It is hard to believe that the Worms series is closing in on two decades now, dating all of the way back to 1995, but here it is finding a comfortable home on the latest generation of game consoles. The good news is, fans of the Worms series will find a lot to like here as Worms Battlegrounds feels very much like its brethren, though anyone hoping that the series has taken some dramatic new leap in some fashion might be disappointed to know that Battlegrounds feels more akin to carefully planed baby steps.
Worms is one of those titles that has roots going back a long ways. I most readily associate its genesis with the classic and largely forgotten Scorched Earth, which I used to play in high school many moons ago. The basics were the same, with various weapons that players can upgrade, and then try to fire along different trajectories and try to hit opponents… or perhaps the terrain in front of or beneath them. We have taken a look at Worms games before, and generally enjoyed them. Examples include Worms Revolution and Worms Revolution Extreme. Thankfully the things that made Worms so enjoyable over the years still pay off nicely today.
Many of the features found in prior Worms games show up again here, and they are all welcome.
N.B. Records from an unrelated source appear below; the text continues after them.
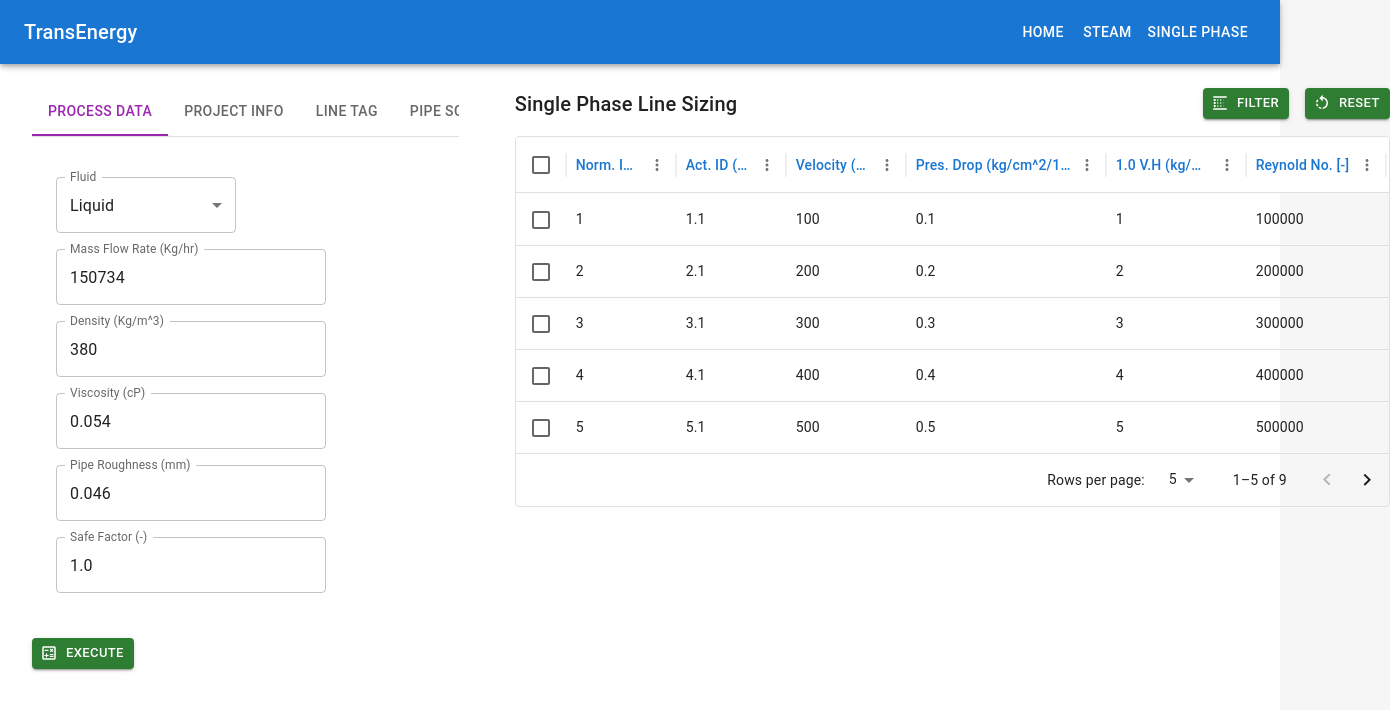
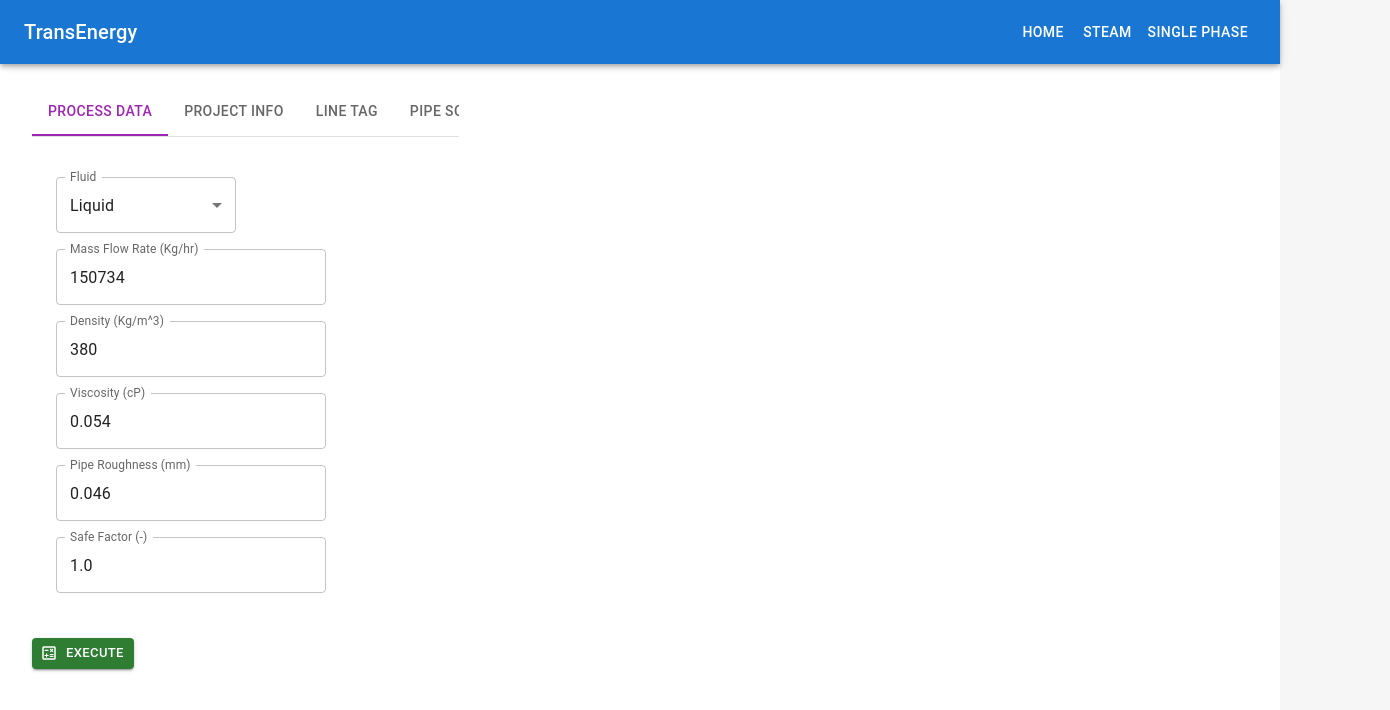
Before and after one commit to chiuwenyu/TransE-App, a React (Vite) app: page /singlephase in a window 1280 px wide. Shown: the top 710 px of the page, 1390 px wide, since content can reach past the window. Built offline with nearby package versions, Linux system fonts and the light colour scheme.

Commit message:
修改 Single Phase Data Grid 輸出數據小數點

```diff
--- a/src/Components/DataGridSingle.tsx
+++ b/src/Components/DataGridSingle.tsx
@@ -6,14 +6,14 @@ import RotateLeftIcon from "@mui/icons-material/RotateLeft";
 
 export interface SizingData {
   id: string;
-  actID: number;
-  vel: number;
-  presDrop: number;
-  vh: number;
-  reynoldNo: number;
+  actID: string;
+  vel: string;
+  presDrop: string;
+  vh: string;
+  reynoldNo: string;
 }
 
-const columns: GridColDef<(typeof rows)[number]>[] = [
+const columns: GridColDef<SizingData>[] = [
   { field: "id", headerName: "Norm. ID\n(in)", width: 110, resizable: false },
   {
     field: "actID",
@@ -52,82 +52,7 @@ const columns: GridColDef<(typeof rows)[number]>[] = [
   },
 ];
 
-const rows = [
-  {
-    id: 1,
-    actID: 1.1,
-    vel: 100,
-    presDrop: 0.1,
-    vh: 1,
-    reynoldNo: 100000,
-  },
-  {
-    id: 2,
-    actID: 2.1,
-    vel: 200,
-    presDrop: 0.2,
-    vh: 2,
-    reynoldNo: 200000,
-  },
-  {
-    id: 3,
-    actID: 3.1,
-    vel: 300,
-    presDrop: 0.3,
-    vh: 3,
-    reynoldNo: 300000,
-  },
-  {
-    id: 4,
-    actID: 4.1,
-    vel: 400,
-    presDrop: 0.4,
-    vh: 4,
-    reynoldNo: 400000,
-  },
-  {
-    id: 5,
-    actID: 5.1,
-    vel: 500,
-    presDrop: 0.5,
-    vh: 5,
-    reynoldNo: 500000,
-  },
-  {
-    id: 6,
-    actID: 6.1,
-    vel: 600,
-    presDrop: 0.6,
-    vh: 6,
-    reynoldNo: 600000,
-  },
-  {
-    id: 7,
-    actID: 7.1,
-    vel: 700,
-    presDrop: 0.7,
-    vh: 7,
-    reynoldNo: 700000,
-  },
-  {
-    id: 8,
-    actID: 8.1,
-    vel: 800,
-    presDrop: 0.8,
-    vh: 8,
-    reynoldNo: 800000,
-  },
-  {
-    id: 9,
-    actID: 9.1,
-    vel: 900,
-    presDrop: 0.9,
-    vh: 9,
-    reynoldNo: 900000,
-  },
-];
-
-export default function DataGridSingle() {
+export default function DataGridSingle({ rows }: { rows: SizingData[] }) {
   return (
     <Box sx={{ width: "875px" }}>
       <Stack display={"flex"} justifyContent={"flex-end"}>
@@ -159,7 +84,7 @@ export default function DataGridSingle() {
       </Stack>
       <DataGrid
         rows={rows}
-        columns={columns}
+        columns={columns as GridColDef<SizingData>[]}
         sx={{
           "& .MuiDataGrid-columnHeader": {
             color: "primary.main",
--- a/src/Components/SinglePhase.tsx
+++ b/src/Components/SinglePhase.tsx
@@ -108,6 +108,7 @@ export const SinglePhase = () => {
 
   // Calculated Result
   const [resData, setResData] = useState<SizingData[]>([]);
+  const [calState, setCalState] = useState(false);
 
   const handleChange = (event: React.SyntheticEvent, newValue: number) => {
     setValue(newValue);
@@ -119,52 +120,52 @@ export const SinglePhase = () => {
     const isPositiveFloat = /^([0-9]*[.])?[0-9]+$/;
     if (!isPositiveFloat.test(value)) {
       setError(true);
+      setCalState(true);
     } else {
       setError(false);
+      setCalState(false);
     }
   };
 
-  const handleExecuteClick = () => {
+  const handleExecuteButtonClick = () => {
     const newResData: SizingData[] = workID.map((item) => {
       return {
         id: item.SIZE,
-        actID: item.ID,
-        vel: 0.0,
-        presDrop: 0.0,
-        vh: 0.0,
-        reynoldNo: 0.0,
+        actID: item.ID.toString(),
+        vel: "",
+        presDrop: "",
+        vh: "",
+        reynoldNo: "",
       };
     });
-    newResData.forEach((item) => {
-      let ret: Result = rust_single_phase_hydraulic(item.actID);
-      item.vel = ret.v;
-      item.presDrop = ret.dp100;
-      item.vh = ret.vh;
-      item.reynoldNo = ret.nre;
+    newResData.map((item) => {
+      rust_single_phase_hydraulic(item);
     });
 
     setResData(newResData);
-    console.log(newResData);
+    setCalState(true);
   };
 
   // call Rust function
-  function rust_single_phase_hydraulic(nid: number): Result {
+  function rust_single_phase_hydraulic(item: SizingData) {
     invoke<Result>("invoke_hydraulic", {
       w: parseFloat(massFlowRate),
       rho: parseFloat(density),
       mu: parseFloat(viscosity),
-      id: nid,
+      id: parseFloat(item.actID),
       e: parseFloat(roughness),
       sf: parseFloat(safeFactor),
     })
       .then((result) => {
         res = result as Result;
-        // console.log(res);
+        item.vel = res.v.toFixed(4);
+        item.presDrop = res.dp100.toFixed(6);
+        item.vh = res.vh.toFixed(4);
+        item.reynoldNo = res.nre.toExponential(4);
       })
       .catch((e) => {
         console.error(e);
       });
-    return res;
   }
 
   return (
@@ -397,14 +398,14 @@ export const SinglePhase = () => {
             color="success"
             size="small"
             startIcon={<CalculateOutlinedIcon />}
-            onClick={handleExecuteClick}
+            onClick={handleExecuteButtonClick}
           >
             {" "}
             Execute{" "}
           </Button>
         </Grid>
         <Grid item xs={4} sx={{ ml: 1, mt: 1, pt: 10, width: "200%" }}>
-          <DataGridSingle />
+          {calState && <DataGridSingle rows={resData} />}
         </Grid>
       </Grid>
     </>
```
Perhaps the biggest difference I noticed was the story mode made up of twenty five levels, which makes if a fairly substantial experience that will last a good dozen hours. The storyline is ridiculous as you’d expect from Worms, but cute enough to be enjoyable. Frequent checkpoints while navigating the levels give your worm an opportunity to experiment without fear of losing lots of hours of gameplay because of one or two mistakes.
Still, when it is all said and done, the Worms series has always been about the multiplayer hijinks and that is just as true in Battlegrounds as it has been in previous iterations. That is not to say the AI does not provide a challenge. In truth the computer opponents feel more like actual players than ever before. They are at times incredibly, uncannily accurate – but at other times they blow themselves or their comrades up in ways I have never noticed before.
Really, those are the best moments to be had in multiplayer too. While the single player story is all about navigating the level and using the tools at your disposal along the way to do so, the multiplayer simply drops you and your opponents into an arena of destructible death. Customising your worm and his weapons is still a blast, as is doing your best to take out some friends (or better yet, laughing resoundingly when said opponent accidentally destroys themselves).
Perhaps the biggest disappointment is the lack of online modes. There are basically two to choose from, one of which is deathmatch and the other one a sort of deathmatch-by-environment. Both are perfectly serviceable, but neither really holds up to local match play. Thankfully there is a level editor mode, which for the creative sorts can provide hours upon hours of mayhem to dream up for your friends later.
All in all, Worms Battlegrounds is a solid if unspectacular addition to the series that knows its strengths and generally plays to them effectively. There is an occasional awkwardness to movement that can make the single player story a bit of chore at times, but it does a nice job teaching the basics and serving as an almost extended tutorial for the good stuff – multiplayer mayhem. Mileage may vary since having friends to play with locally is where one gets the most out of the Worms Battlegrounds experience.
– Nick H.